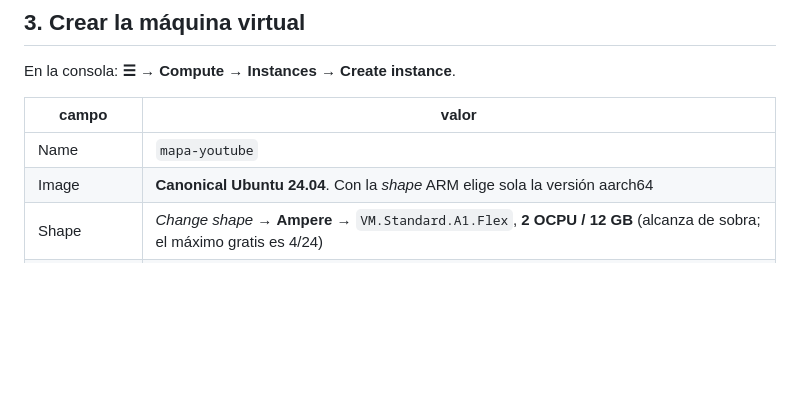
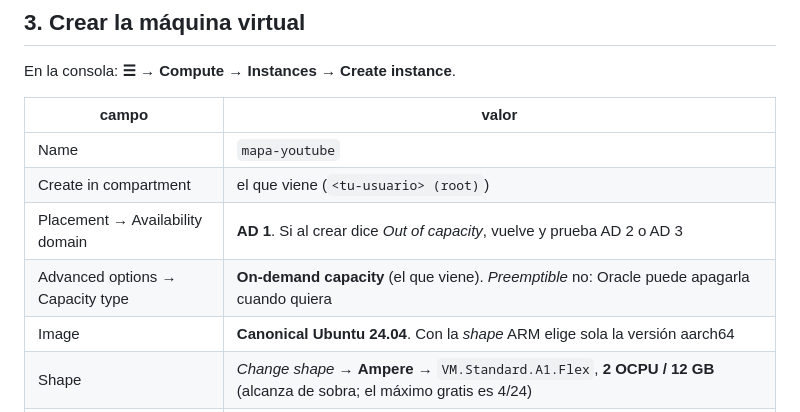
Before and after one commit to canija2000/mineria_youtube, a Markdown page: docs/despliegue_oracle.md, the part around the change. Rendered like a GitHub page; blank space fills up the shorter version.

Commit message:
docs: guía de Oracle con los campos de Placement y Capacity type

```diff
--- a/docs/despliegue_oracle.md
+++ b/docs/despliegue_oracle.md
@@ -34,6 +34,9 @@ En la consola: **☰ → Compute → Instances → Create instance**.
 | campo | valor |
 |---|---|
 | Name | `mapa-youtube` |
+| Create in compartment | el que viene (`<tu-usuario> (root)`) |
+| Placement → Availability domain | **AD 1**. Si al crear dice *Out of capacity*, vuelve y prueba AD 2 o AD 3 |
+| Advanced options → Capacity type | **On-demand capacity** (el que viene). *Preemptible* no: Oracle puede apagarla cuando quiera |
 | Image | **Canonical Ubuntu 24.04**. Con la *shape* ARM elige sola la versión aarch64 |
 | Shape | *Change shape* → **Ampere** → `VM.Standard.A1.Flex`, **2 OCPU / 12 GB** (alcanza de sobra; el máximo gratis es 4/24) |
 | Networking | *Create new virtual cloud network* + *public subnet*, con **Assign a public IPv4 address** marcado |
```
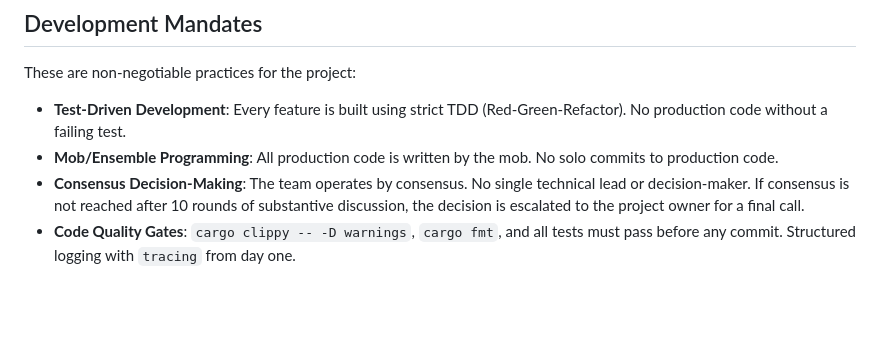
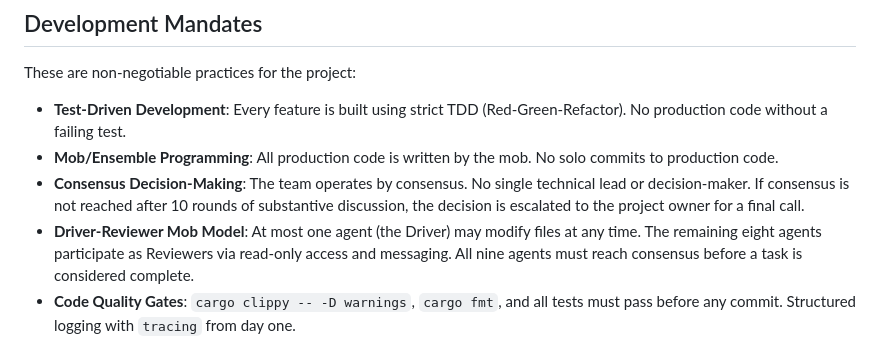
Before and after one commit to slipstream-code-new/tidyup-tango, a Markdown page: PROJECT.md, the part around the change. GitHub-like rendering; blank space fills up the shorter version.

```diff
--- a/PROJECT.md
+++ b/PROJECT.md
@@ -29,6 +29,10 @@ These are non-negotiable practices for the project:
 - **Consensus Decision-Making**: The team operates by consensus. No single technical
   lead or decision-maker. If consensus is not reached after 10 rounds of substantive
   discussion, the decision is escalated to the project owner for a final call.
+- **Driver-Reviewer Mob Model**: At most one agent (the Driver) may modify files at
+  any time. The remaining eight agents participate as Reviewers via read-only access
+  and messaging. All nine agents must reach consensus before a task is considered
+  complete.
 - **Code Quality Gates**: `cargo clippy -- -D warnings`, `cargo fmt`, and all tests
   must pass before any commit. Structured logging with `tracing` from day one.
 
```
Also changed, not shown: CLAUDE.md (+33 -4 lines), TEAM_AGREEMENTS.md (+49 -33 lines).
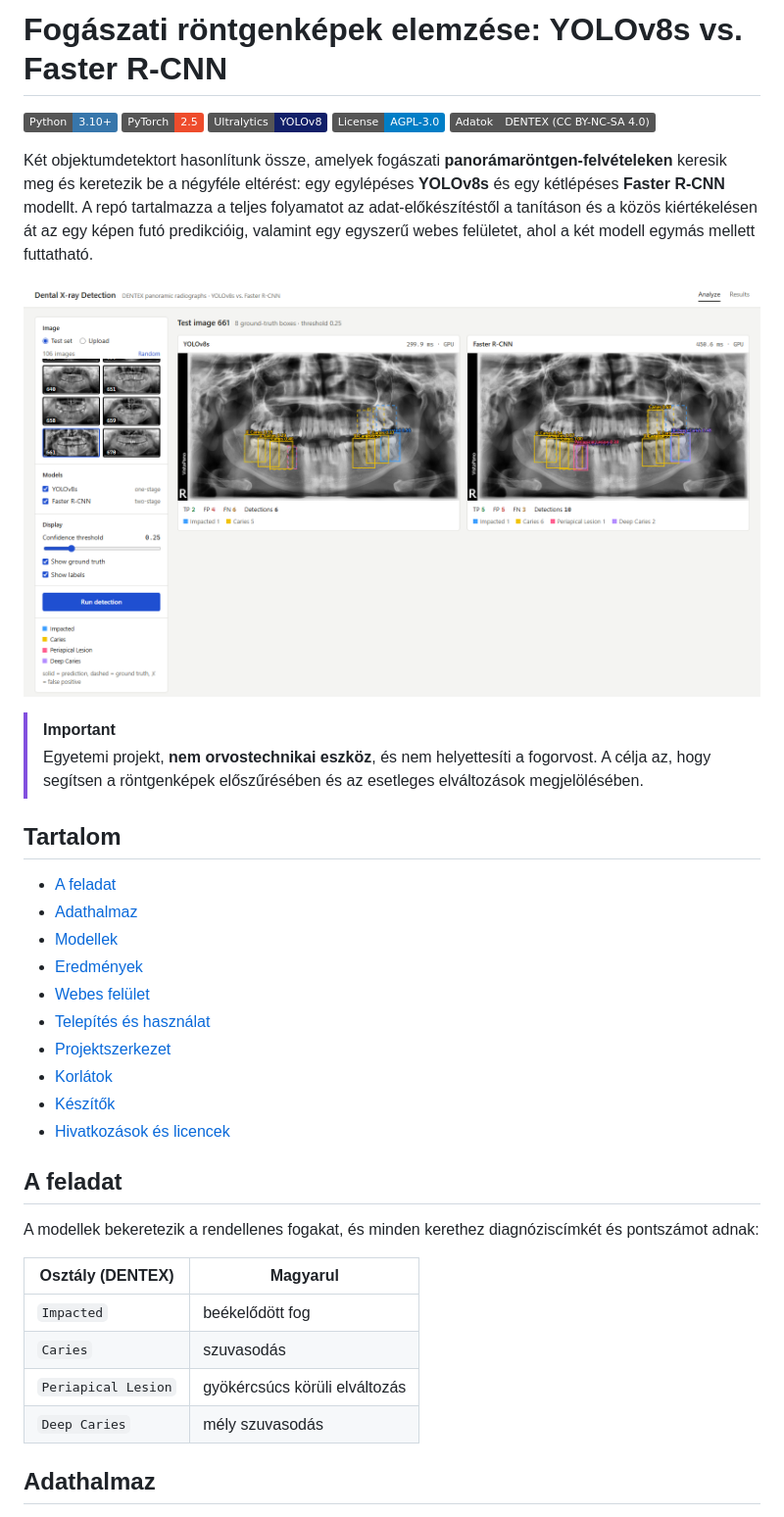
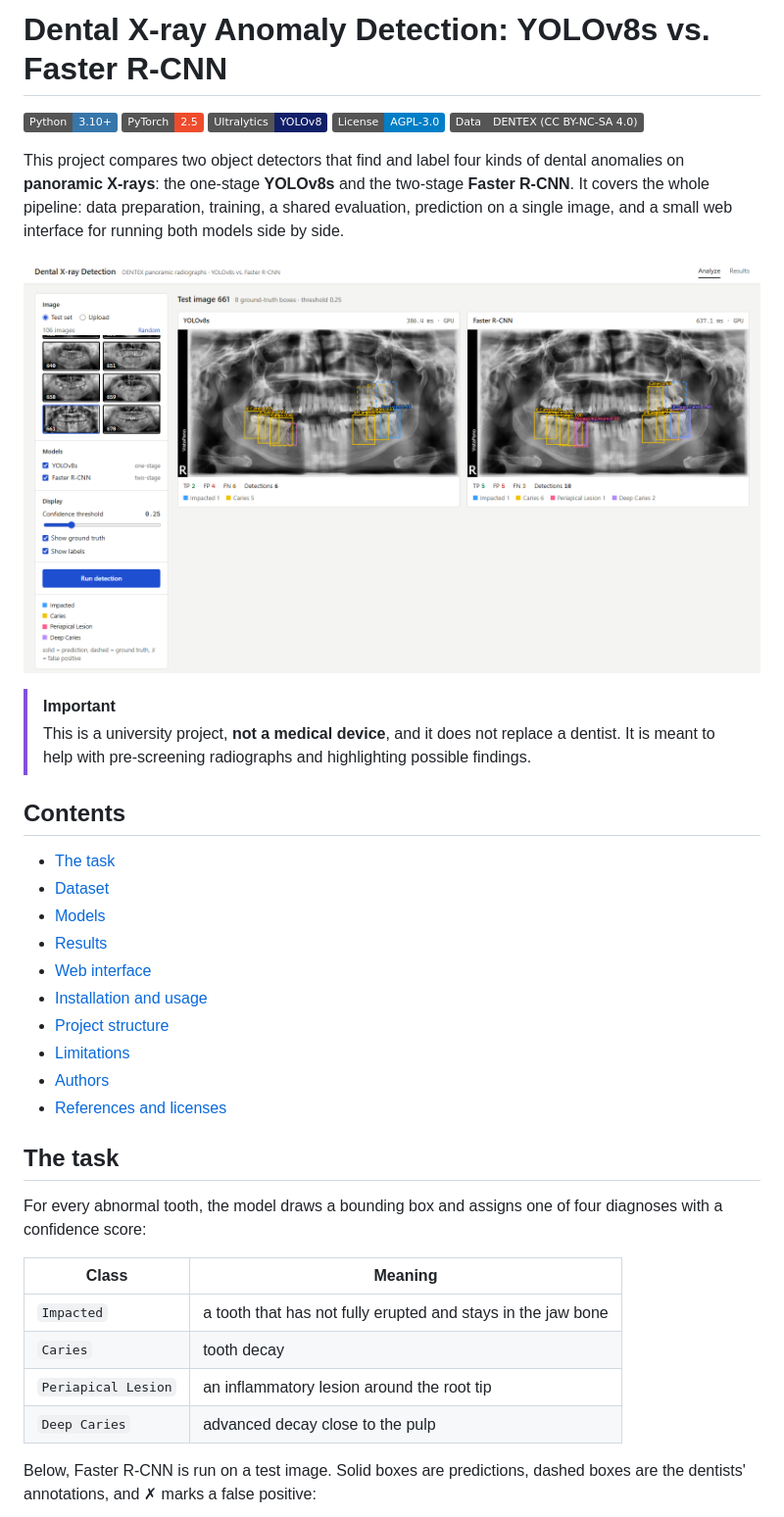
Before and after one commit to valentin-22-valentin/dental-xray-detection, a Markdown page: README.md, the part around one of its changes. Shown at 98% size. Drawn GitHub-style; pictures changed too: docs/screenshots/webapp.png; badges without logos.

```diff
--- a/README.md
+++ b/README.md
@@ -1,10 +1,10 @@
-# Fogászati röntgenképek elemzése: YOLOv8s vs. Faster R-CNN
+# Dental X-ray Anomaly Detection: YOLOv8s vs. Faster R-CNN
 
 ![Python](https://img.shields.io/badge/Python-3.10%2B-3776AB?logo=python&logoColor=white)
 ![PyTorch](https://img.shields.io/badge/PyTorch-2.5-EE4C2C?logo=pytorch&logoColor=white)
 ![Ultralytics](https://img.shields.io/badge/Ultralytics-YOLOv8-111F68)
 ![License](https://img.shields.io/badge/License-AGPL--3.0-blue)
-![Dataset](https://img.shields.io/badge/Adatok-DENTEX%20(CC%20BY--NC--SA%204.0)-555555)
+![Dataset](https://img.shields.io/badge/Data-DENTEX%20(CC%20BY--NC--SA%204.0)-555555)
 
-Két objektumdetektort hasonlítunk össze, amelyek fogászati **panorámaröntgen-felvételeken** keresik meg és keretezik be a négyféle eltérést: egy egylépéses **YOLOv8s** és egy kétlépéses **Faster R-CNN** modellt. A repó tartalmazza a teljes folyamatot az adat-előkészítéstől a tanításon és a közös kiértékelésen át az egy képen futó predikcióig, valamint egy egyszerű webes felületet, ahol a két modell egymás mellett futtatható.
+This project compares two object detectors that find and label four kinds of dental anomalies on **panoramic X-rays**: the one-stage **YOLOv8s** and the two-stage **Faster R-CNN**. It covers the whole pipeline: data preparation, training, a shared evaluation, prediction on a single image, and a small web interface for running both models side by side.
 
@@ -12,30 +12,30 @@ Két objektumdetektort hasonlítunk össze, amelyek fogászati **panorámaröntg
 
 > [!IMPORTANT]
-> Egyetemi projekt, **nem orvostechnikai eszköz**, és nem helyettesíti a fogorvost. A célja az, hogy segítsen a röntgenképek előszűrésében és az esetleges elváltozások megjelölésében.
+> This is a university project, **not a medical device**, and it does not replace a dentist. It is meant to help with pre-screening radiographs and highlighting possible findings.
 
-## Tartalom
+## Contents
 
-- [A feladat](#a-feladat)
-- [Adathalmaz](#adathalmaz)
-- [Modellek](#modellek)
-- [Eredmények](#eredmények)
-- [Webes felület](#webes-felület)
-- [Telepítés és használat](#telepítés-és-használat)
-- [Projektszerkezet](#projektszerkezet)
-- [Korlátok](#korlátok)
-- [Készítők](#készítők)
-- [Hivatkozások és licencek](#hivatkozások-és-licencek)
+- [The task](#the-task)
+- [Dataset](#dataset)
+- [Models](#models)
+- [Results](#results)
+- [Web interface](#web-interface)
+- [Installation and usage](#installation-and-usage)
+- [Project structure](#project-structure)
+- [Limitations](#limitations)
+- [Authors](#authors)
+- [References and licenses](#references-and-licenses)
 
-## A feladat
+## The task
 
-A modellek bekeretezik a rendellenes fogakat, és minden kerethez diagnóziscímkét és pontszámot adnak:
+For every abnormal tooth, the model draws a bounding box and assigns one of four diagnoses with a confidence score:
 
-| Osztály (DENTEX) | Magyarul |
+| Class | Meaning |
 | --- | --- |
-| `Impacted` | beékelődött fog |
-| `Caries` | szuvasodás |
-| `Periapical Lesion` | gyökércsúcs körüli elváltozás |
-| `Deep Caries` | mély szuvasodás |
+| `Impacted` | a tooth that has not fully erupted and stays in the jaw bone |
+| `Caries` | tooth decay |
+| `Periapical Lesion` | an inflammatory lesion around the root tip |
+| `Deep Caries` | advanced decay close to the pulp |
 
-## Adathalmaz
+Below, Faster R-CNN is run on a test image. Solid boxes are predictions, dashed boxes are the dentists' annotations, and ✗ marks a false positive:
 
```
Also changed, not shown: other parts of README.md (+95 -91 lines), docs/figures/class_ap.png (added), docs/figures/speed_accuracy.png (added), docs/figures/validation_curves.png (added), docs/screenshots/zoom.png (added), 13 other files.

Your goal>
What you return should match the records above word for word, minus the pictures.

Response to this task>
Before and after one commit to canija2000/mineria_youtube, a Markdown page: docs/despliegue_oracle.md, the part around the change. Rendered like a GitHub page; blank space fills up the shorter version.

Commit message:
docs: guía de Oracle con los campos de Placement y Capacity type

```diff
--- a/docs/despliegue_oracle.md
+++ b/docs/despliegue_oracle.md
@@ -34,6 +34,9 @@ En la consola: **☰ → Compute → Instances → Create instance**.
 | campo | valor |
 |---|---|
 | Name | `mapa-youtube` |
+| Create in compartment | el que viene (`<tu-usuario> (root)`) |
+| Placement → Availability domain | **AD 1**. Si al crear dice *Out of capacity*, vuelve y prueba AD 2 o AD 3 |
+| Advanced options → Capacity type | **On-demand capacity** (el que viene). *Preemptible* no: Oracle puede apagarla cuando quiera |
 | Image | **Canonical Ubuntu 24.04**. Con la *shape* ARM elige sola la versión aarch64 |
 | Shape | *Change shape* → **Ampere** → `VM.Standard.A1.Flex`, **2 OCPU / 12 GB** (alcanza de sobra; el máximo gratis es 4/24) |
 | Networking | *Create new virtual cloud network* + *public subnet*, con **Assign a public IPv4 address** marcado |
```
Before and after one commit to slipstream-code-new/tidyup-tango, a Markdown page: PROJECT.md, the part around the change. GitHub-like rendering; blank space fills up the shorter version.

```diff
--- a/PROJECT.md
+++ b/PROJECT.md
@@ -29,6 +29,10 @@ These are non-negotiable practices for the project:
 - **Consensus Decision-Making**: The team operates by consensus. No single technical
   lead or decision-maker. If consensus is not reached after 10 rounds of substantive
   discussion, the decision is escalated to the project owner for a final call.
+- **Driver-Reviewer Mob Model**: At most one agent (the Driver) may modify files at
+  any time. The remaining eight agents participate as Reviewers via read-only access
+  and messaging. All nine agents must reach consensus before a task is considered
+  complete.
 - **Code Quality Gates**: `cargo clippy -- -D warnings`, `cargo fmt`, and all tests
   must pass before any commit. Structured logging with `tracing` from day one.
 
```
Also changed, not shown: CLAUDE.md (+33 -4 lines), TEAM_AGREEMENTS.md (+49 -33 lines).
Before and after one commit to valentin-22-valentin/dental-xray-detection, a Markdown page: README.md, the part around one of its changes. Shown at 98% size. Drawn GitHub-style; pictures changed too: docs/screenshots/webapp.png; badges without logos.

```diff
--- a/README.md
+++ b/README.md
@@ -1,10 +1,10 @@
-# Fogászati röntgenképek elemzése: YOLOv8s vs. Faster R-CNN
+# Dental X-ray Anomaly Detection: YOLOv8s vs. Faster R-CNN
 
 ![Python](https://img.shields.io/badge/Python-3.10%2B-3776AB?logo=python&logoColor=white)
 ![PyTorch](https://img.shields.io/badge/PyTorch-2.5-EE4C2C?logo=pytorch&logoColor=white)
 ![Ultralytics](https://img.shields.io/badge/Ultralytics-YOLOv8-111F68)
 ![License](https://img.shields.io/badge/License-AGPL--3.0-blue)
-![Dataset](https://img.shields.io/badge/Adatok-DENTEX%20(CC%20BY--NC--SA%204.0)-555555)
+![Dataset](https://img.shields.io/badge/Data-DENTEX%20(CC%20BY--NC--SA%204.0)-555555)
 
-Két objektumdetektort hasonlítunk össze, amelyek fogászati **panorámaröntgen-felvételeken** keresik meg és keretezik be a négyféle eltérést: egy egylépéses **YOLOv8s** és egy kétlépéses **Faster R-CNN** modellt. A repó tartalmazza a teljes folyamatot az adat-előkészítéstől a tanításon és a közös kiértékelésen át az egy képen futó predikcióig, valamint egy egyszerű webes felületet, ahol a két modell egymás mellett futtatható.
+This project compares two object detectors that find and label four kinds of dental anomalies on **panoramic X-rays**: the one-stage **YOLOv8s** and the two-stage **Faster R-CNN**. It covers the whole pipeline: data preparation, training, a shared evaluation, prediction on a single image, and a small web interface for running both models side by side.
 
@@ -12,30 +12,30 @@ Két objektumdetektort hasonlítunk össze, amelyek fogászati **panorámaröntg
 
 > [!IMPORTANT]
-> Egyetemi projekt, **nem orvostechnikai eszköz**, és nem helyettesíti a fogorvost. A célja az, hogy segítsen a röntgenképek előszűrésében és az esetleges elváltozások megjelölésében.
+> This is a university project, **not a medical device**, and it does not replace a dentist. It is meant to help with pre-screening radiographs and highlighting possible findings.
 
-## Tartalom
+## Contents
 
-- [A feladat](#a-feladat)
-- [Adathalmaz](#adathalmaz)
-- [Modellek](#modellek)
-- [Eredmények](#eredmények)
-- [Webes felület](#webes-felület)
-- [Telepítés és használat](#telepítés-és-használat)
-- [Projektszerkezet](#projektszerkezet)
-- [Korlátok](#korlátok)
-- [Készítők](#készítők)
-- [Hivatkozások és licencek](#hivatkozások-és-licencek)
+- [The task](#the-task)
+- [Dataset](#dataset)
+- [Models](#models)
+- [Results](#results)
+- [Web interface](#web-interface)
+- [Installation and usage](#installation-and-usage)
+- [Project structure](#project-structure)
+- [Limitations](#limitations)
+- [Authors](#authors)
+- [References and licenses](#references-and-licenses)
 
-## A feladat
+## The task
 
-A modellek bekeretezik a rendellenes fogakat, és minden kerethez diagnóziscímkét és pontszámot adnak:
+For every abnormal tooth, the model draws a bounding box and assigns one of four diagnoses with a confidence score:
 
-| Osztály (DENTEX) | Magyarul |
+| Class | Meaning |
 | --- | --- |
-| `Impacted` | beékelődött fog |
-| `Caries` | szuvasodás |
-| `Periapical Lesion` | gyökércsúcs körüli elváltozás |
-| `Deep Caries` | mély szuvasodás |
+| `Impacted` | a tooth that has not fully erupted and stays in the jaw bone |
+| `Caries` | tooth decay |
+| `Periapical Lesion` | an inflammatory lesion around the root tip |
+| `Deep Caries` | advanced decay close to the pulp |
 
-## Adathalmaz
+Below, Faster R-CNN is run on a test image. Solid boxes are predictions, dashed boxes are the dentists' annotations, and ✗ marks a false positive:
 
```
Also changed, not shown: other parts of README.md (+95 -91 lines), docs/figures/class_ap.png (added), docs/figures/speed_accuracy.png (added), docs/figures/validation_curves.png (added), docs/screenshots/zoom.png (added), 13 other files.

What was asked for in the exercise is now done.